463: Lucusfloor
462: Pulse
461: Mahna Mahna
460: Ten
459: Trees'
457/8: Mayu
456: Lounge Sinner
454: Ja Ja Bar
453: See
452: Republica
451: Shanghai Bar
450: Tsuki no Kura

Issues 500+
Issues 449-
Issues 399-


by Carlo Niederberger

Naka Naka

“Naka naka,” Japanese for “pretty good,” seemed a rather pretentious name to christen an izakaya, and the temptation to find out just how “good” this eating and drinking establishment was drew us through the stampede of tipsy train-riders to the back streets of Shinjuku Station. Alighting on the sixth floor of a building surprisingly free of junk blocking the staircase, we slid past an antique-looking oak door to find a darkened cloister cloaked in a jungle of twigs and bare branches that could only be the work of one man—Yusaku Kaneshiro.
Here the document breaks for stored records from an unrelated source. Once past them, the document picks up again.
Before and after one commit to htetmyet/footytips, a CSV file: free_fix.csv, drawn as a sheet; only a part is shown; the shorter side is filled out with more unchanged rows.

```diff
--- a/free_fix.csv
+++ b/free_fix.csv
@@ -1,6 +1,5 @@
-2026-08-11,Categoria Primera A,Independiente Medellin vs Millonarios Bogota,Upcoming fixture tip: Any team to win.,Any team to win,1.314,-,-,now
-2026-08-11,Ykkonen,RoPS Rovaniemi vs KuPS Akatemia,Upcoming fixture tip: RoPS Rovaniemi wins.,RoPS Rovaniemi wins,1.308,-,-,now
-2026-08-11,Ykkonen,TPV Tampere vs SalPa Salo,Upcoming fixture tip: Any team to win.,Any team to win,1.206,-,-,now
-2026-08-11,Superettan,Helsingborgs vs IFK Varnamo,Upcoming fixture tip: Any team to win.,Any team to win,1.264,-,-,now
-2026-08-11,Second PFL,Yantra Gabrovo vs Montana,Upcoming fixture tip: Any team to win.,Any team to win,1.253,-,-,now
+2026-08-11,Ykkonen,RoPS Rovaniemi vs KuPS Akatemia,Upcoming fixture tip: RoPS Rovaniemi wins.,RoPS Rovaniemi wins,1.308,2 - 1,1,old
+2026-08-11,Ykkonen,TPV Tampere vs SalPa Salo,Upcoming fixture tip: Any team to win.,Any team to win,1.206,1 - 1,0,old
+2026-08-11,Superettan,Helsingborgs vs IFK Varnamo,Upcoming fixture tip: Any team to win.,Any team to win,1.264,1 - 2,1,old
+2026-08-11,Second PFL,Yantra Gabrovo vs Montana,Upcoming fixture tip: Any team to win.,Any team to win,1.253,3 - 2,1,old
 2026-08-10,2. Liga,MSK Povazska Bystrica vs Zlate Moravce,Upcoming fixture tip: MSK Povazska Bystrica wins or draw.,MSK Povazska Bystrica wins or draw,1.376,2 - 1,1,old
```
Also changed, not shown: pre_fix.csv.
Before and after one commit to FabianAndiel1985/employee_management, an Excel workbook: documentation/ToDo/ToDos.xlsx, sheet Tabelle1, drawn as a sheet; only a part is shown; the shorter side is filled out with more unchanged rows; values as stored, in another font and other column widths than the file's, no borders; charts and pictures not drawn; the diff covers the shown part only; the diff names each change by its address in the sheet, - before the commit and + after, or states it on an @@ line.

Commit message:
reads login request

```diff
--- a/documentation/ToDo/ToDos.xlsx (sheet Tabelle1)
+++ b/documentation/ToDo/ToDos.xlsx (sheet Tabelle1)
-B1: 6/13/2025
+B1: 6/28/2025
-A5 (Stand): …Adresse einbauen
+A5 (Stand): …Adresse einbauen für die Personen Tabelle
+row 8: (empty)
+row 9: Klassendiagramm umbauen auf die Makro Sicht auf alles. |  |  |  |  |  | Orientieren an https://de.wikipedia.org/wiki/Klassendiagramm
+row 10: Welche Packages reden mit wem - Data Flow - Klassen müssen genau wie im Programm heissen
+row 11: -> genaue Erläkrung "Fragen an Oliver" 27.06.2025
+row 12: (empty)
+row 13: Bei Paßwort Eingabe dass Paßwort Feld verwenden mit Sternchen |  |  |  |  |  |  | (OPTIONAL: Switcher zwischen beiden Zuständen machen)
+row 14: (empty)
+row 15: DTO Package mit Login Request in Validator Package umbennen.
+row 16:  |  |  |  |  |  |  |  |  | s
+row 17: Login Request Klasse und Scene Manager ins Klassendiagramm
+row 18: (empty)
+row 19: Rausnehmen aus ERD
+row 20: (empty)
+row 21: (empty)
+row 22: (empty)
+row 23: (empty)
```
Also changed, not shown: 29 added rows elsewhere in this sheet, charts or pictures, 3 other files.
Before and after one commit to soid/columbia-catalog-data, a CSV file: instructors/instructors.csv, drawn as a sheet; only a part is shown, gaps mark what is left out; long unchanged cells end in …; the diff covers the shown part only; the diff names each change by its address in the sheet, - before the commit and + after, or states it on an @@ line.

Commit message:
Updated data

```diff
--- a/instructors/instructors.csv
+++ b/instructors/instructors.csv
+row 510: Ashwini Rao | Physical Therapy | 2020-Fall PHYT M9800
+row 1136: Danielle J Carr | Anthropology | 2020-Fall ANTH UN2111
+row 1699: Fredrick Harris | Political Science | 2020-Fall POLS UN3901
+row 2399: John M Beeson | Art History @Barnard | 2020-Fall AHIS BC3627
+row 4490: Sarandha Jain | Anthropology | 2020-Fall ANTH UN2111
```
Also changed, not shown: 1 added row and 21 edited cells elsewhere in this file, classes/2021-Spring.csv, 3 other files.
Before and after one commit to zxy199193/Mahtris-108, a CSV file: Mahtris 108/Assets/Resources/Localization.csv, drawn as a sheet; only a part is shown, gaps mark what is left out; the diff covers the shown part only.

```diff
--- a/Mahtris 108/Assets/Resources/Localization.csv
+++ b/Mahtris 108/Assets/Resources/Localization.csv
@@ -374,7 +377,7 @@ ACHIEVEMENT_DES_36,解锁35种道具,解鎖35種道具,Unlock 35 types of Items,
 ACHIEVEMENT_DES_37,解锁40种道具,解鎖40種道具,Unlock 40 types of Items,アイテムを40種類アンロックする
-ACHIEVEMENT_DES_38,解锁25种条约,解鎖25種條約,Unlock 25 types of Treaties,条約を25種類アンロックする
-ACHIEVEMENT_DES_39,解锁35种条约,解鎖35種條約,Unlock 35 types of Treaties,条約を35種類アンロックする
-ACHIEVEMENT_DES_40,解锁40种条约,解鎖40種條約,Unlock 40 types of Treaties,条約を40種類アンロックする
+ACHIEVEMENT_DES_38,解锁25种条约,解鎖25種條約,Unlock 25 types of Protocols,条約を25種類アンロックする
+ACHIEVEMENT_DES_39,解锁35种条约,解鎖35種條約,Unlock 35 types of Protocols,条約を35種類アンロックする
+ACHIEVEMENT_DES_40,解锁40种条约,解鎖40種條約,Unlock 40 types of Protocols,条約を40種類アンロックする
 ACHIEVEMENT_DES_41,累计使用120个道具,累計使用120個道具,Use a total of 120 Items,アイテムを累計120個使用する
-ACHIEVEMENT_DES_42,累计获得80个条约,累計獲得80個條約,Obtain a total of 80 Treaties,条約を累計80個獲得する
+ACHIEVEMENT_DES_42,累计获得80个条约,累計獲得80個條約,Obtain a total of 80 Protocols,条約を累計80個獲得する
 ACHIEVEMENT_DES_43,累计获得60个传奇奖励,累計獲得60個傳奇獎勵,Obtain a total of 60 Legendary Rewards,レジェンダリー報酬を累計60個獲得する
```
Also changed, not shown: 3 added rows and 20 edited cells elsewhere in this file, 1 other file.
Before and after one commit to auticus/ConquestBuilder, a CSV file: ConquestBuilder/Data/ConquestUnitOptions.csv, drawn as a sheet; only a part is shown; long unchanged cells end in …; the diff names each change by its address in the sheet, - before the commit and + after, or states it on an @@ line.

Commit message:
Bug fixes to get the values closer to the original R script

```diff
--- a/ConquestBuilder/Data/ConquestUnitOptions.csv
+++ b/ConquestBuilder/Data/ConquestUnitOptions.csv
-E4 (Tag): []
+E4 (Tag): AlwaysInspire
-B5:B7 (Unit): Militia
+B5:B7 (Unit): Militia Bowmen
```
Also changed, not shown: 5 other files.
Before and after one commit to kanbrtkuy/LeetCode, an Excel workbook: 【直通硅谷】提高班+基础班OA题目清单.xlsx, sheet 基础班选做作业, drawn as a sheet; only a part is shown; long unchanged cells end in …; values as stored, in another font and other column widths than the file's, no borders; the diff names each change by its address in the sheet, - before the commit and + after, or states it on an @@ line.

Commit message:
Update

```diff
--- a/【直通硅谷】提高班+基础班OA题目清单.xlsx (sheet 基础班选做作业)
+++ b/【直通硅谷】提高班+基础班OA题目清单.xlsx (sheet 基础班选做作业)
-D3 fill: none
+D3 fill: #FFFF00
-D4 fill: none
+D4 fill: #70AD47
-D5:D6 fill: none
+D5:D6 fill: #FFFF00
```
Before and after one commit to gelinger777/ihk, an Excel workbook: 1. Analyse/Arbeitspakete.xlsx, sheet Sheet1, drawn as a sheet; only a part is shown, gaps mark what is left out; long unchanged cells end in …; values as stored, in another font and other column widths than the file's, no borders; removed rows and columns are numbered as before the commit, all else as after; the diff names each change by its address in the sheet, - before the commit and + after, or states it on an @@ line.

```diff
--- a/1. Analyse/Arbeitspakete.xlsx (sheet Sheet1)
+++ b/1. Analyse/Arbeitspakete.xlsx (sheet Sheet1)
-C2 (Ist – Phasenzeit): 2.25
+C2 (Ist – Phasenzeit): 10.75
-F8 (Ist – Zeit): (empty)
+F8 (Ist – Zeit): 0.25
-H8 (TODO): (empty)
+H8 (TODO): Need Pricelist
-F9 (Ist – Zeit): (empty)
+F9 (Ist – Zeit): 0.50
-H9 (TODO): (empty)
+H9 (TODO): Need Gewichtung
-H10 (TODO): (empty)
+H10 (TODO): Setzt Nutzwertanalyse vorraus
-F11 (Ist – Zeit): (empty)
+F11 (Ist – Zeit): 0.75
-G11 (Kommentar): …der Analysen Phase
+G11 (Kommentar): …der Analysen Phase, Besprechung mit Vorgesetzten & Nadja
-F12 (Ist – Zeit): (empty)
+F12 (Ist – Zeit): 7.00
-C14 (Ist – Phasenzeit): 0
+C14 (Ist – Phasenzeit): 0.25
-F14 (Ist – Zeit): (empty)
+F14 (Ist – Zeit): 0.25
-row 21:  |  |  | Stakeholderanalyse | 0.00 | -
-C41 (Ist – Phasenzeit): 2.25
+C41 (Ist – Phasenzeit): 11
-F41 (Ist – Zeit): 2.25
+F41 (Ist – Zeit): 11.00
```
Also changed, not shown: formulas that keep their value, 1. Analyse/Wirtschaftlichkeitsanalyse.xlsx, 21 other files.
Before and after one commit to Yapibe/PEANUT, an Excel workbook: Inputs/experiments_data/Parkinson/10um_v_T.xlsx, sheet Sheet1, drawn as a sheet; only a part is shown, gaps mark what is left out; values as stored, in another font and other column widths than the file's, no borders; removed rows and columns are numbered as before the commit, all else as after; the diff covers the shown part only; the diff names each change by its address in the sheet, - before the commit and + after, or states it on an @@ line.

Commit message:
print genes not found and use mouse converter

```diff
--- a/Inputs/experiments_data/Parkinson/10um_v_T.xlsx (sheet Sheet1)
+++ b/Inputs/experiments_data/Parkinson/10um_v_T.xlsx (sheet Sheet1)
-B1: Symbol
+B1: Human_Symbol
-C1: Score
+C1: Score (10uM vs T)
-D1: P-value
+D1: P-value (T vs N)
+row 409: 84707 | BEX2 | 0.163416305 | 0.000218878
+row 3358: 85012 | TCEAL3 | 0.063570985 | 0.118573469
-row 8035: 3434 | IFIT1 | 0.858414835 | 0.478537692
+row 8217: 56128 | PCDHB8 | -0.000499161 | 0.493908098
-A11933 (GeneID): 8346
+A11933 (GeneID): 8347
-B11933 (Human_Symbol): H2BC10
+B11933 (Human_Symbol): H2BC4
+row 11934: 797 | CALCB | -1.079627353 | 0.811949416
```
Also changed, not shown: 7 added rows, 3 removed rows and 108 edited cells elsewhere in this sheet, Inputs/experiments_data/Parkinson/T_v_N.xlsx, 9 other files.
Sheathing our umbrellas, we followed the waitress through Naka Naka’s maze, past a crudely chopped giant slab of wood that served as a counter, beyond a dozen compact but comfy-looking private booths, and into a small chamber already occupied by several budding salarymen and OLs. A sizable screen with sakura paintings hung overhead, and we soon noticed the cherry blossom motif was copied on several decorative pillars nearby. Finally laying our eyes on the menu, we discovered that Naka Naka—unlike most izakaya—is stocked with a decent variety of wines, ranging from Rosso del Veneto (¥2,500/bottle) to the Golden State’s Heitz Zinfandel (¥6,000/bottle), as well as sake and shochu, and we opted for a yuzu Grand Imperius champagne cocktail (\650). Otoshi of fresh feta cheese coated in basil (\600) arrived soon thereafter, confirming the izakaya’s Eurocentric twist.

Clinking our flutes and surveying our surroundings once more, we noted other groups of office workers cuddled up in their booths in merry conversation, their faces lit by the glow of Oriental lanterns. The prevalence of washi throughout the izakaya, in lamps as well as floral patterned scrolls, underscored a nod to Japanese tradition, and the list of Japanese sake and shochu, from which we subsequently selected Yumezuru wheat shochu (¥550) diluted in hot water, was just as extensive as the wine list.

With the limited edition Hyakunen no Kodoku (¥800/shot, ¥6,800/bottle) beyond our reach, we stuck to conventional brands like Awamori (¥500) and Korean Makkholi (¥500) until shortly before midnight, when the ushering out began. We made a hurried exit to beat the crowds to the elevator, agreeing that our night out was indeed “naka naka.”

Open 5pm-midnight Mon-Sat, 5-11pm Sun & hols. 6F, 3-34-11, Shinjuku, Shinjuku-ku. Tel: 5312-2845. Nearest stn: Shinjuku.

Photocredit: Photos courtesy of Zokei Syudan